Shepherding and Instructing a Child’s Heart are the most gospel-centric parenting manuals I’ve come across
Tripp calls parents to “formative instruction,” – that is, we have a responsibility not merely to allow culture to form the thoughts and habits of our children or to think, somehow, that we will passively affect their thoughts and behaviors without any intentionality.
God calls us to instruct our children about what to believe, how to think from the Scriptures, and how to live… Our central objective in instruction, discipline and correction is heart change, not behavior change.
After an extended call for formative instruction, Tripp gives a brief explanation of what that instruction entails – including the sowing and reaping principle, authority, the glory of God, wisdom, completion in Christ, and the importance of the church. He closes the book by giving thoughts on the application of this instruction.
Chase the Heart
One of the big takeaways for our family can be summed up in the brief statement, “Chase the heart.” Any time our children misbehave or fight (and they give us plenty of opportunities), we remind one another that correcting the behavior is important, but is not the ultimate goal. We remind one another to “chase the heart,” and help our children discover what sin or underlying motivation caused the action to begin with.

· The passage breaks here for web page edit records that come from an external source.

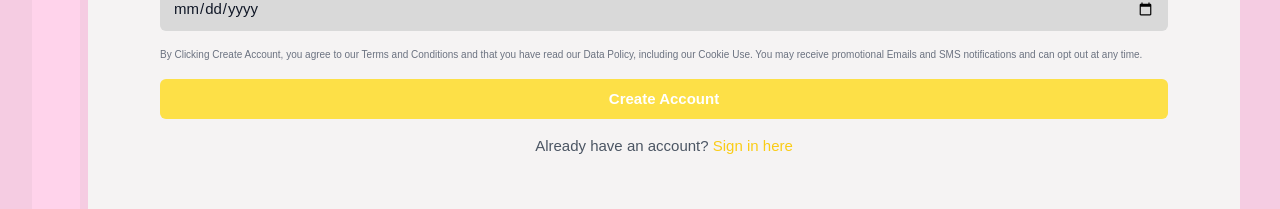
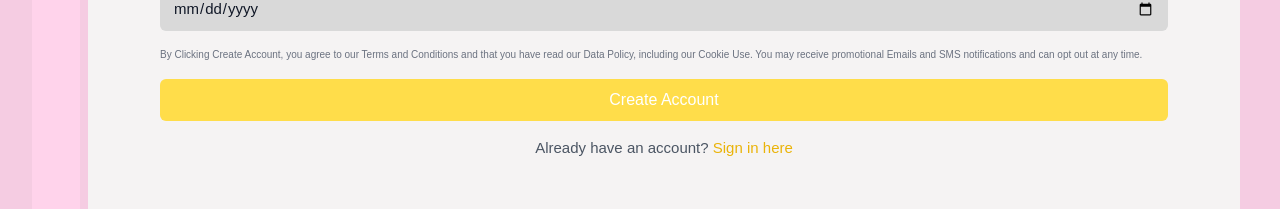
Before and after one commit to yram171/Give, a React (Create React App) app in the folder frontend/: page /create-account in a window 1280 px wide. Shown: the part 534-743 px from the top of the page. Built offline with nearby package versions, Linux system fonts and the light colour scheme; no server answers; a web font is replaced by a local one.

Commit message:
clicking on sign in here in create acc now goes back to login. adjusted some styling in create acc to match login

```diff
--- a/frontend/src/pages/CreateAccount.jsx
+++ b/frontend/src/pages/CreateAccount.jsx
@@ -231,7 +231,7 @@ const CreateAccount = () => {
                     <div>
                         <button
                         type="submit"
-                        className="group relative w-full flex justify-center py-2 px-4 border border-transparent font-extrabold rounded-md text-white bg-yellow-300 hover:bg-yellow-400 focus:outline-none focus:ring-2 focus:ring-offset-2 focus:ring-yellow-300 transition duration-150 ease-in-out"
+                        className="group relative w-full flex justify-center py-2 px-4 border border-transparent text-base rounded-md text-white bg-defaultYellow hover:bg-yellow-500 focus:outline-none focus:ring-2 focus:ring-offset-2 focus:ring-yellow-300 transition duration-150 ease-in-out"
                         >
                         Create Account
                         </button>
@@ -242,7 +242,8 @@ const CreateAccount = () => {
                             Already have an account?{' '}
                             <button
                                 type="button"
-                                className="font-medium text-yellow-400 hover:text-yellow-500 transition duration-150 ease-in-out"
+                                onClick={() => navigate('/')}
+                                className="font-medium text-yellow-500 hover:text-yellow-700 transition duration-150 ease-in-out"
                             >
                                 Sign in here
                             </button>
```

Do they need to cease that behavior? Certainly.
But if we only get them to stop through command, threat of punishment, or offer of reward, we lose the opportunity to help our children recognize sin, teach them to rely on the gospel for forgiveness, and to train them in righteousness.
I can’t recommend Instructing a Child’s Heart more highly.